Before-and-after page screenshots

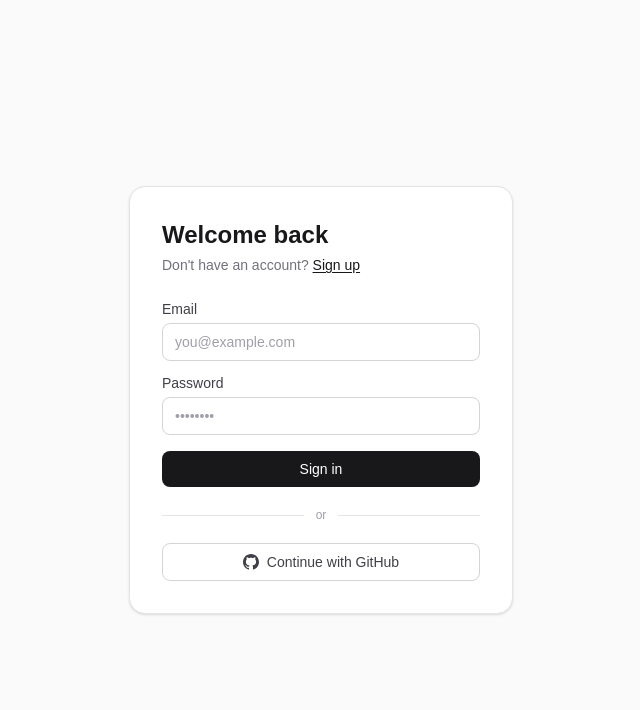
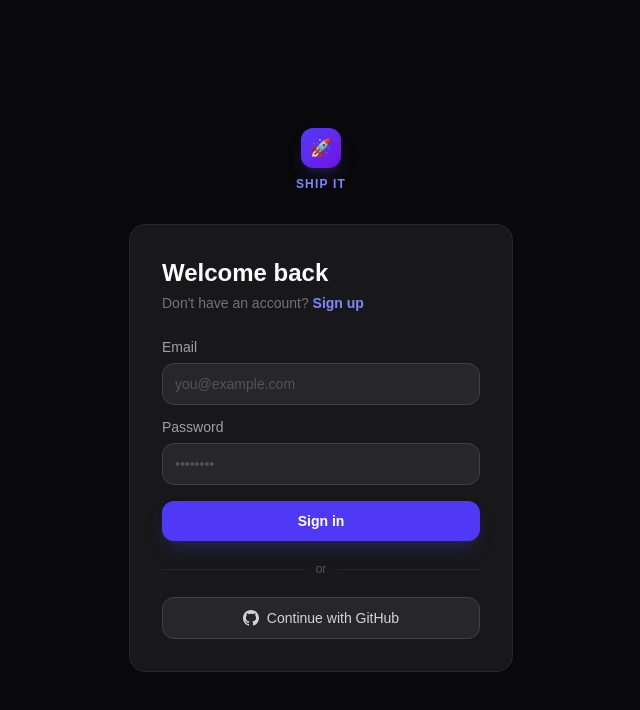
Before and after one commit to jeffwellesly/ship-it, a Next.js app: page /login in a window 1280 px wide. Shown: the top 710 px of the page, without its empty margins (319-959 px from the left). Built offline with nearby package versions, Linux system fonts and the light colour scheme; no server answers.

Commit message:
Update login/signup page to dark theme
Co-Authored-By: Claude Sonnet 4.6 <noreply@anthropic.com>

```diff
--- a/src/app/login/page.tsx
+++ b/src/app/login/page.tsx
@@ -3,6 +3,7 @@
 import { useState } from 'react'
 import { useRouter } from 'next/navigation'
 import { createClient } from '@/lib/supabase/client'
+import Link from 'next/link'
 
 export default function LoginPage() {
   const router = useRouter()
@@ -46,9 +47,7 @@ export default function LoginPage() {
     setError(null)
     const { error } = await supabase.auth.signInWithOAuth({
       provider: 'github',
-      options: {
-        redirectTo: `${window.location.origin}/auth/callback`,
-      },
+      options: { redirectTo: `${window.location.origin}/auth/callback` },
     })
     if (error) {
       setError(error.message)
@@ -57,40 +56,44 @@ export default function LoginPage() {
   }
 
   return (
-    <div className="min-h-screen flex items-center justify-center bg-zinc-50 px-4">
-      <div className="w-full max-w-sm bg-white rounded-2xl shadow-sm border border-zinc-200 p-8">
-        <h1 className="text-2xl font-semibold text-zinc-900 mb-1">
+    <div className="min-h-screen bg-zinc-950 flex flex-col items-center justify-center px-4">
+      {/* Logo */}
+      <Link href="/" className="mb-8 flex flex-col items-center gap-2">
+        <div className="w-10 h-10 rounded-xl bg-gradient-to-br from-indigo-600 to-violet-700 flex items-center justify-center text-lg shadow-lg shadow-indigo-900/40">
+          🚀
+        </div>
+        <span className="text-xs font-bold text-indigo-400 uppercase tracking-widest">Ship It</span>
+      </Link>
+
+      <div className="w-full max-w-sm bg-zinc-900 rounded-2xl border border-zinc-800 p-8">
+        <h1 className="text-2xl font-black text-white mb-1">
           {mode === 'signin' ? 'Welcome back' : 'Create an account'}
         </h1>
         <p className="text-sm text-zinc-500 mb-6">
-          {mode === 'signin' ? "Don't have an account?" : 'Already have an account?'}{' '}
+          {mode === 'signin' ? "Don't have an account? " : 'Already have an account? '}
           <button
             type="button"
-            onClick={() => {
-              setMode(mode === 'signin' ? 'signup' : 'signin')
-              setError(null)
-              setMessage(null)
-            }}
-            className="font-medium text-zinc-900 underline underline-offset-2"
+            onClick={() => { setMode(mode === 'signin' ? 'signup' : 'signin'); setError(null); setMessage(null) }}
+            className="font-semibold text-indigo-400 hover:text-indigo-300 transition-colors"
           >
             {mode === 'signin' ? 'Sign up' : 'Sign in'}
           </button>
         </p>
 
         {error && (
-          <div className="mb-4 rounded-lg bg-red-50 border border-red-200 px-4 py-3 text-sm text-red-700">
+          <div className="mb-4 rounded-xl bg-red-950/50 border border-red-800 px-4 py-3 text-sm text-red-300">
             {error}
           </div>
         )}
         {message && (
-          <div className="mb-4 rounded-lg bg-green-50 border border-green-200 px-4 py-3 text-sm text-green-700">
+          <div className="mb-4 rounded-xl bg-emerald-950/50 border border-emerald-800 px-4 py-3 text-sm text-emerald-300">
             {message}
           </div>
         )}
 
         <form onSubmit={handleEmailSubmit} className="flex flex-col gap-3">
           <div>
-            <label htmlFor="email" className="block text-sm font-medium text-zinc-700 mb-1">
+            <label htmlFor="email" className="block text-sm font-medium text-zinc-400 mb-1.5">
               Email
             </label>
             <input
@@ -100,11 +103,11 @@ export default function LoginPage() {
               onChange={(e) => setEmail(e.target.value)}
               required
               placeholder="you@example.com"
-              className="w-full rounded-lg border border-zinc-300 px-3 py-2 text-sm text-zinc-900 placeholder-zinc-400 focus:outline-none focus:ring-2 focus:ring-zinc-900 focus:border-transparent"
+              className="w-full rounded-xl border border-zinc-700 bg-zinc-800 px-3 py-2.5 text-sm text-zinc-100 placeholder-zinc-600 focus:outline-none focus:ring-2 focus:ring-indigo-500 focus:border-transparent"
             />
           </div>
           <div>
-            <label htmlFor="password" className="block text-sm font-medium text-zinc-700 mb-1">
+            <label htmlFor="password" className="block text-sm font-medium text-zinc-400 mb-1.5">
               Password
             </label>
             <input
@@ -114,29 +117,29 @@ export default function LoginPage() {
               onChange={(e) => setPassword(e.target.value)}
               required
               placeholder="••••••••"
-              className="w-full rounded-lg border border-zinc-300 px-3 py-2 text-sm text-zinc-900 placeholder-zinc-400 focus:outline-none focus:ring-2 focus:ring-zinc-900 focus:border-transparent"
+              className="w-full rounded-xl border border-zinc-700 bg-zinc-800 px-3 py-2.5 text-sm text-zinc-100 placeholder-zinc-600 focus:outline-none focus:ring-2 focus:ring-indigo-500 focus:border-transparent"
             />
           </div>
           <button
             type="submit"
             disabled={loading}
-            className="mt-1 w-full rounded-lg bg-zinc-900 py-2 text-sm font-medium text-white hover:bg-zinc-700 disabled:opacity-50 transition-colors"
+            className="mt-1 w-full rounded-xl bg-indigo-600 hover:bg-indigo-500 py-2.5 text-sm font-bold text-white disabled:opacity-50 transition-colors shadow-lg shadow-indigo-900/40"
           >
             {loading ? 'Loading…' : mode === 'signin' ? 'Sign in' : 'Sign up'}
           </button>
         </form>
 
-        <div className="my-5 flex items-center gap-3 text-xs text-zinc-400">
-          <div className="flex-1 border-t border-zinc-200" />
-          or
-          <div className="flex-1 border-t border-zinc-200" />
+        <div className="my-5 flex items-center gap-3">
+          <div className="flex-1 border-t border-zinc-800" />
+          <span className="text-xs text-zinc-600">or</span>
+          <div className="flex-1 border-t border-zinc-800" />
         </div>
 
         <button
           type="button"
           onClick={handleGitHub}
           disabled={loading}
-          className="w-full flex items-center justify-center gap-2 rounded-lg border border-zinc-300 py-2 text-sm font-medium text-zinc-700 hover:bg-zinc-50 disabled:opacity-50 transition-colors"
+          className="w-full flex items-center justify-center gap-2 rounded-xl border border-zinc-700 bg-zinc-800 hover:bg-zinc-700 py-2.5 text-sm font-medium text-zinc-300 disabled:opacity-50 transition-colors"
         >
           <svg viewBox="0 0 24 24" className="h-4 w-4 fill-current" aria-hidden="true">
             <path d="M12 0C5.37 0 0 5.37 0 12c0 5.3 3.438 9.8 8.205 11.385.6.113.82-.258.82-.577 0-.285-.01-1.04-.015-2.04-3.338.724-4.042-1.61-4.042-1.61-.546-1.385-1.335-1.755-1.335-1.755-1.087-.744.084-.729.084-.729 1.205.084 1.838 1.236 1.838 1.236 1.07 1.835 2.809 1.305 3.495.998.108-.776.417-1.305.76-1.605-2.665-.3-5.466-1.332-5.466-5.93 0-1.31.465-2.38 1.235-3.22-.135-.303-.54-1.523.105-3.176 0 0 1.005-.322 3.3 1.23.96-.267 1.98-.399 3-.405 1.02.006 2.04.138 3 .405 2.28-1.552 3.285-1.23 3.285-1.23.645 1.653.24 2.873.12 3.176.765.84 1.23 1.91 1.23 3.22 0 4.61-2.805 5.625-5.475 5.92.42.36.81 1.096.81 2.22 0 1.606-.015 2.896-.015 3.286 0 .315.21.69.825.57C20.565 21.795 24 17.295 24 12c0-6.63-5.37-12-12-12" />
```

- [WORK TASK]:
Print out the records in full and exactly, dropping every picture.

- [TASK RESULT]:
Before and after one commit to jeffwellesly/ship-it, a Next.js app: page /login in a window 1280 px wide. Shown: the top 710 px of the page, without its empty margins (319-959 px from the left). Built offline with nearby package versions, Linux system fonts and the light colour scheme; no server answers.

Commit message:
Update login/signup page to dark theme
Co-Authored-By: Claude Sonnet 4.6 <noreply@anthropic.com>

```diff
--- a/src/app/login/page.tsx
+++ b/src/app/login/page.tsx
@@ -3,6 +3,7 @@
 import { useState } from 'react'
 import { useRouter } from 'next/navigation'
 import { createClient } from '@/lib/supabase/client'
+import Link from 'next/link'
 
 export default function LoginPage() {
   const router = useRouter()
@@ -46,9 +47,7 @@ export default function LoginPage() {
     setError(null)
     const { error } = await supabase.auth.signInWithOAuth({
       provider: 'github',
-      options: {
-        redirectTo: `${window.location.origin}/auth/callback`,
-      },
+      options: { redirectTo: `${window.location.origin}/auth/callback` },
     })
     if (error) {
       setError(error.message)
@@ -57,40 +56,44 @@ export default function LoginPage() {
   }
 
   return (
-    <div className="min-h-screen flex items-center justify-center bg-zinc-50 px-4">
-      <div className="w-full max-w-sm bg-white rounded-2xl shadow-sm border border-zinc-200 p-8">
-        <h1 className="text-2xl font-semibold text-zinc-900 mb-1">
+    <div className="min-h-screen bg-zinc-950 flex flex-col items-center justify-center px-4">
+      {/* Logo */}
+      <Link href="/" className="mb-8 flex flex-col items-center gap-2">
+        <div className="w-10 h-10 rounded-xl bg-gradient-to-br from-indigo-600 to-violet-700 flex items-center justify-center text-lg shadow-lg shadow-indigo-900/40">
+          🚀
+        </div>
+        <span className="text-xs font-bold text-indigo-400 uppercase tracking-widest">Ship It</span>
+      </Link>
+
+      <div className="w-full max-w-sm bg-zinc-900 rounded-2xl border border-zinc-800 p-8">
+        <h1 className="text-2xl font-black text-white mb-1">
           {mode === 'signin' ? 'Welcome back' : 'Create an account'}
         </h1>
         <p className="text-sm text-zinc-500 mb-6">
-          {mode === 'signin' ? "Don't have an account?" : 'Already have an account?'}{' '}
+          {mode === 'signin' ? "Don't have an account? " : 'Already have an account? '}
           <button
             type="button"
-            onClick={() => {
-              setMode(mode === 'signin' ? 'signup' : 'signin')
-              setError(null)
-              setMessage(null)
-            }}
-            className="font-medium text-zinc-900 underline underline-offset-2"
+            onClick={() => { setMode(mode === 'signin' ? 'signup' : 'signin'); setError(null); setMessage(null) }}
+            className="font-semibold text-indigo-400 hover:text-indigo-300 transition-colors"
           >
             {mode === 'signin' ? 'Sign up' : 'Sign in'}
           </button>
         </p>
 
         {error && (
-          <div className="mb-4 rounded-lg bg-red-50 border border-red-200 px-4 py-3 text-sm text-red-700">
+          <div className="mb-4 rounded-xl bg-red-950/50 border border-red-800 px-4 py-3 text-sm text-red-300">
             {error}
           </div>
         )}
         {message && (
-          <div className="mb-4 rounded-lg bg-green-50 border border-green-200 px-4 py-3 text-sm text-green-700">
+          <div className="mb-4 rounded-xl bg-emerald-950/50 border border-emerald-800 px-4 py-3 text-sm text-emerald-300">
             {message}
           </div>
         )}
 
         <form onSubmit={handleEmailSubmit} className="flex flex-col gap-3">
           <div>
-            <label htmlFor="email" className="block text-sm font-medium text-zinc-700 mb-1">
+            <label htmlFor="email" className="block text-sm font-medium text-zinc-400 mb-1.5">
               Email
             </label>
             <input
@@ -100,11 +103,11 @@ export default function LoginPage() {
               onChange={(e) => setEmail(e.target.value)}
               required
               placeholder="you@example.com"
-              className="w-full rounded-lg border border-zinc-300 px-3 py-2 text-sm text-zinc-900 placeholder-zinc-400 focus:outline-none focus:ring-2 focus:ring-zinc-900 focus:border-transparent"
+              className="w-full rounded-xl border border-zinc-700 bg-zinc-800 px-3 py-2.5 text-sm text-zinc-100 placeholder-zinc-600 focus:outline-none focus:ring-2 focus:ring-indigo-500 focus:border-transparent"
             />
           </div>
           <div>
-            <label htmlFor="password" className="block text-sm font-medium text-zinc-700 mb-1">
+            <label htmlFor="password" className="block text-sm font-medium text-zinc-400 mb-1.5">
               Password
             </label>
             <input
@@ -114,29 +117,29 @@ export default function LoginPage() {
               onChange={(e) => setPassword(e.target.value)}
               required
               placeholder="••••••••"
-              className="w-full rounded-lg border border-zinc-300 px-3 py-2 text-sm text-zinc-900 placeholder-zinc-400 focus:outline-none focus:ring-2 focus:ring-zinc-900 focus:border-transparent"
+              className="w-full rounded-xl border border-zinc-700 bg-zinc-800 px-3 py-2.5 text-sm text-zinc-100 placeholder-zinc-600 focus:outline-none focus:ring-2 focus:ring-indigo-500 focus:border-transparent"
             />
           </div>
           <button
             type="submit"
             disabled={loading}
-            className="mt-1 w-full rounded-lg bg-zinc-900 py-2 text-sm font-medium text-white hover:bg-zinc-700 disabled:opacity-50 transition-colors"
+            className="mt-1 w-full rounded-xl bg-indigo-600 hover:bg-indigo-500 py-2.5 text-sm font-bold text-white disabled:opacity-50 transition-colors shadow-lg shadow-indigo-900/40"
           >
             {loading ? 'Loading…' : mode === 'signin' ? 'Sign in' : 'Sign up'}
           </button>
         </form>
 
-        <div className="my-5 flex items-center gap-3 text-xs text-zinc-400">
-          <div className="flex-1 border-t border-zinc-200" />
-          or
-          <div className="flex-1 border-t border-zinc-200" />
+        <div className="my-5 flex items-center gap-3">
+          <div className="flex-1 border-t border-zinc-800" />
+          <span className="text-xs text-zinc-600">or</span>
+          <div className="flex-1 border-t border-zinc-800" />
         </div>
 
         <button
           type="button"
           onClick={handleGitHub}
           disabled={loading}
-          className="w-full flex items-center justify-center gap-2 rounded-lg border border-zinc-300 py-2 text-sm font-medium text-zinc-700 hover:bg-zinc-50 disabled:opacity-50 transition-colors"
+          className="w-full flex items-center justify-center gap-2 rounded-xl border border-zinc-700 bg-zinc-800 hover:bg-zinc-700 py-2.5 text-sm font-medium text-zinc-300 disabled:opacity-50 transition-colors"
         >
           <svg viewBox="0 0 24 24" className="h-4 w-4 fill-current" aria-hidden="true">
             <path d="M12 0C5.37 0 0 5.37 0 12c0 5.3 3.438 9.8 8.205 11.385.6.113.82-.258.82-.577 0-.285-.01-1.04-.015-2.04-3.338.724-4.042-1.61-4.042-1.61-.546-1.385-1.335-1.755-1.335-1.755-1.087-.744.084-.729.084-.729 1.205.084 1.838 1.236 1.838 1.236 1.07 1.835 2.809 1.305 3.495.998.108-.776.417-1.305.76-1.605-2.665-.3-5.466-1.332-5.466-5.93 0-1.31.465-2.38 1.235-3.22-.135-.303-.54-1.523.105-3.176 0 0 1.005-.322 3.3 1.23.96-.267 1.98-.399 3-.405 1.02.006 2.04.138 3 .405 2.28-1.552 3.285-1.23 3.285-1.23.645 1.653.24 2.873.12 3.176.765.84 1.23 1.91 1.23 3.22 0 4.61-2.805 5.625-5.475 5.92.42.36.81 1.096.81 2.22 0 1.606-.015 2.896-.015 3.286 0 .315.21.69.825.57C20.565 21.795 24 17.295 24 12c0-6.63-5.37-12-12-12" />
```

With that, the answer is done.